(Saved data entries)
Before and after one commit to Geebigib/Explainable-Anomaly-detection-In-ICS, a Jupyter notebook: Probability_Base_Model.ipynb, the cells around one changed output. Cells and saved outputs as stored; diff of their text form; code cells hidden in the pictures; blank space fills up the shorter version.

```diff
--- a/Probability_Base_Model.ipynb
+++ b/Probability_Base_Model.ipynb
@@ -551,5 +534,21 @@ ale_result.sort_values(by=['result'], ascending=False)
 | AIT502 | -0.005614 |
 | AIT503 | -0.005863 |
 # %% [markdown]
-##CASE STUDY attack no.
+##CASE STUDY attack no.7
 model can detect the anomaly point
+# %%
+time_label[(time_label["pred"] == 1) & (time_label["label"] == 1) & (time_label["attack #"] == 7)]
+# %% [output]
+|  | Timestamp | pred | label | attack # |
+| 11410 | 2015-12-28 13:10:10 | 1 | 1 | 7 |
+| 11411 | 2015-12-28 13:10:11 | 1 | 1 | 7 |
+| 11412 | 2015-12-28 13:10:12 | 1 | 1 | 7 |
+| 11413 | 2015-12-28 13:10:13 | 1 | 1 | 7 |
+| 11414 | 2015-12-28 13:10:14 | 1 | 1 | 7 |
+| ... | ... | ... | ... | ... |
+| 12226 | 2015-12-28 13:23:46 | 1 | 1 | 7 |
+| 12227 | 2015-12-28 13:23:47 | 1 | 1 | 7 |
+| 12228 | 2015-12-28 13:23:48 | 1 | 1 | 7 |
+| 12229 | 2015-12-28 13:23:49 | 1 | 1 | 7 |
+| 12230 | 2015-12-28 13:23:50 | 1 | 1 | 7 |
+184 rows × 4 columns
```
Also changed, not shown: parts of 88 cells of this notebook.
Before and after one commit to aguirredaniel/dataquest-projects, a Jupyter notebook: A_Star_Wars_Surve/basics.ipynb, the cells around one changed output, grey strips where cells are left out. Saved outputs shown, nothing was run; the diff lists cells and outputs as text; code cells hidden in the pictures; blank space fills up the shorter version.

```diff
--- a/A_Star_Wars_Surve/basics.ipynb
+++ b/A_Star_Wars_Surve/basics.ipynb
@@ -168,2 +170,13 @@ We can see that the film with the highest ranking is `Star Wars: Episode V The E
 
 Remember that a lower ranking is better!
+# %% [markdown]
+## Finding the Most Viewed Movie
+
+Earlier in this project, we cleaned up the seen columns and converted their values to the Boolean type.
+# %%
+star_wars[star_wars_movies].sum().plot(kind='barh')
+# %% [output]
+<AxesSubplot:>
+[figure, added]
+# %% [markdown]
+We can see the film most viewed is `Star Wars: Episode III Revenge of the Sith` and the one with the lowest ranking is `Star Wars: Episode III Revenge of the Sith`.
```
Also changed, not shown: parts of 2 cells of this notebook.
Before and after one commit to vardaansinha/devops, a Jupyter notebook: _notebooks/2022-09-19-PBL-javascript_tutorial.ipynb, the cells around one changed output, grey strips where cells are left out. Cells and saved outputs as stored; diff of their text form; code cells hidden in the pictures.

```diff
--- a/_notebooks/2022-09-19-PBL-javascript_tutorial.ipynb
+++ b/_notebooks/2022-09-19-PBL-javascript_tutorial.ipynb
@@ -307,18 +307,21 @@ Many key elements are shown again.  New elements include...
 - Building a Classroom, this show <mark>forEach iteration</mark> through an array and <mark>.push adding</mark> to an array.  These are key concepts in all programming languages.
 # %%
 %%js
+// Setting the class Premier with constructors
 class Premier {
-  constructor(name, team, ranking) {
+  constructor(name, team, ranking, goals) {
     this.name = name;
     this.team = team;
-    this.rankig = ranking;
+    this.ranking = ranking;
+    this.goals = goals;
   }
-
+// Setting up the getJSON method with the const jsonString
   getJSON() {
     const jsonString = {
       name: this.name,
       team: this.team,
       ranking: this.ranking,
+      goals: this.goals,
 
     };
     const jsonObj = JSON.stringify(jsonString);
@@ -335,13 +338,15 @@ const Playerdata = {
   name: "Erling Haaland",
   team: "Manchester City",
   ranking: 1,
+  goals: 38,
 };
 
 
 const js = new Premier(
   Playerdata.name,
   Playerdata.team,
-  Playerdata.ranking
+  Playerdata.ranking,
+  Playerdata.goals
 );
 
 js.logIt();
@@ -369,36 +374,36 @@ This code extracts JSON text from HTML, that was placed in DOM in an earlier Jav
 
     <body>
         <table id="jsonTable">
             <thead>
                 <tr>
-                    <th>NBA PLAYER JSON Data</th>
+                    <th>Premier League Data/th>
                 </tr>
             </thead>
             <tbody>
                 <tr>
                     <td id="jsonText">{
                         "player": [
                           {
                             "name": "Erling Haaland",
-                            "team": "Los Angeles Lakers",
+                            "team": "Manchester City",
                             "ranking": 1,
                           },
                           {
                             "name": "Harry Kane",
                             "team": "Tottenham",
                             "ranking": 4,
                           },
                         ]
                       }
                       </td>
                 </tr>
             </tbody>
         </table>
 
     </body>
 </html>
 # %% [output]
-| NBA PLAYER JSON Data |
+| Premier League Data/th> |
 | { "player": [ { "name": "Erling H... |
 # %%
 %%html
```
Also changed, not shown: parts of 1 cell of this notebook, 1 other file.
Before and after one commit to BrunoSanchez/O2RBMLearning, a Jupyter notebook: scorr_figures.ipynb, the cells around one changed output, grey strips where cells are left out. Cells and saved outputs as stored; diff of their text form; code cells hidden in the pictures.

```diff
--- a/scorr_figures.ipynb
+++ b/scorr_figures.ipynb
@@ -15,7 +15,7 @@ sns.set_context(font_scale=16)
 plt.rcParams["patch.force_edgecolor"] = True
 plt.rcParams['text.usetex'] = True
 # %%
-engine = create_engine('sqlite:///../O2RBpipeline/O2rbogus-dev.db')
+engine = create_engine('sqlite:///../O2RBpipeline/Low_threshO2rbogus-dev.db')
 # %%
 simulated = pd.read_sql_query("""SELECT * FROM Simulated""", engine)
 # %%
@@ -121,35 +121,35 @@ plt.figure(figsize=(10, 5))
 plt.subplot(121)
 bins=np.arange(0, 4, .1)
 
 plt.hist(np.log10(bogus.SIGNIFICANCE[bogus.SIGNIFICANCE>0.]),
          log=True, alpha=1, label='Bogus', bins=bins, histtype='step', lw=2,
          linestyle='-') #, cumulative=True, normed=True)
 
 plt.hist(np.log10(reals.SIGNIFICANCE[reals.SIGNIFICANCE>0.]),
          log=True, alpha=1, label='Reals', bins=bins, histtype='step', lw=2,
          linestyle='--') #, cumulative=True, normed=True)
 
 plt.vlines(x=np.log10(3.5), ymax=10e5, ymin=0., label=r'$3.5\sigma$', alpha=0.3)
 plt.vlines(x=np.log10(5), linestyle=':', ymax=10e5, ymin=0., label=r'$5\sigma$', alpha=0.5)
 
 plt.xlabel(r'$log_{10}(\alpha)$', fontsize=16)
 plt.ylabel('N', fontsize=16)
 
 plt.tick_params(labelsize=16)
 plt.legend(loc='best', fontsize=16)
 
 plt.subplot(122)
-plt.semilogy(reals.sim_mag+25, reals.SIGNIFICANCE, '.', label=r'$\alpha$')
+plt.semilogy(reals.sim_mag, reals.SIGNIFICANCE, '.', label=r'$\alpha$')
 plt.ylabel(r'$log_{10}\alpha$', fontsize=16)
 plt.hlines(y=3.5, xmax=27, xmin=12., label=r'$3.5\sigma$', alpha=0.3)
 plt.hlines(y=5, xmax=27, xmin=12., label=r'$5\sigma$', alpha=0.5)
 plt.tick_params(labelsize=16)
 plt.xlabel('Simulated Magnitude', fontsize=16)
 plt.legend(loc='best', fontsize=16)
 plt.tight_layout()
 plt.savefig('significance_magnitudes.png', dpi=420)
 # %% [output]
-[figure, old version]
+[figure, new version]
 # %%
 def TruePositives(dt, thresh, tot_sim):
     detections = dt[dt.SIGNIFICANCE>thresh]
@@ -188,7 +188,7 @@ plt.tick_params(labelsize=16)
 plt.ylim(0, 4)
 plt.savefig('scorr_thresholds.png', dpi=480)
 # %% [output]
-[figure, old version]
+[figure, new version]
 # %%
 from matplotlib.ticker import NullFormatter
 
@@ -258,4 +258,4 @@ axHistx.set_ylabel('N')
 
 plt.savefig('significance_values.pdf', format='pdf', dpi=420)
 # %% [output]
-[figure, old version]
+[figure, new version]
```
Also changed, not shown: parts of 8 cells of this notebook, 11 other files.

_EXERCISE:_ Each line in the data where the string "changed" occurs should be identified and copied.

_THE COMPLETED TASK:_
Before and after one commit to Geebigib/Explainable-Anomaly-detection-In-ICS, a Jupyter notebook: Probability_Base_Model.ipynb, the cells around one changed output. Cells and saved outputs as stored; diff of their text form; code cells hidden in the pictures; blank space fills up the shorter version.
Also changed, not shown: parts of 88 cells of this notebook.
Before and after one commit to aguirredaniel/dataquest-projects, a Jupyter notebook: A_Star_Wars_Surve/basics.ipynb, the cells around one changed output, grey strips where cells are left out. Saved outputs shown, nothing was run; the diff lists cells and outputs as text; code cells hidden in the pictures; blank space fills up the shorter version.
Also changed, not shown: parts of 2 cells of this notebook.
Before and after one commit to vardaansinha/devops, a Jupyter notebook: _notebooks/2022-09-19-PBL-javascript_tutorial.ipynb, the cells around one changed output, grey strips where cells are left out. Cells and saved outputs as stored; diff of their text form; code cells hidden in the pictures.
Also changed, not shown: parts of 1 cell of this notebook, 1 other file.
Before and after one commit to BrunoSanchez/O2RBMLearning, a Jupyter notebook: scorr_figures.ipynb, the cells around one changed output, grey strips where cells are left out. Cells and saved outputs as stored; diff of their text form; code cells hidden in the pictures.
Also changed, not shown: parts of 8 cells of this notebook, 11 other files.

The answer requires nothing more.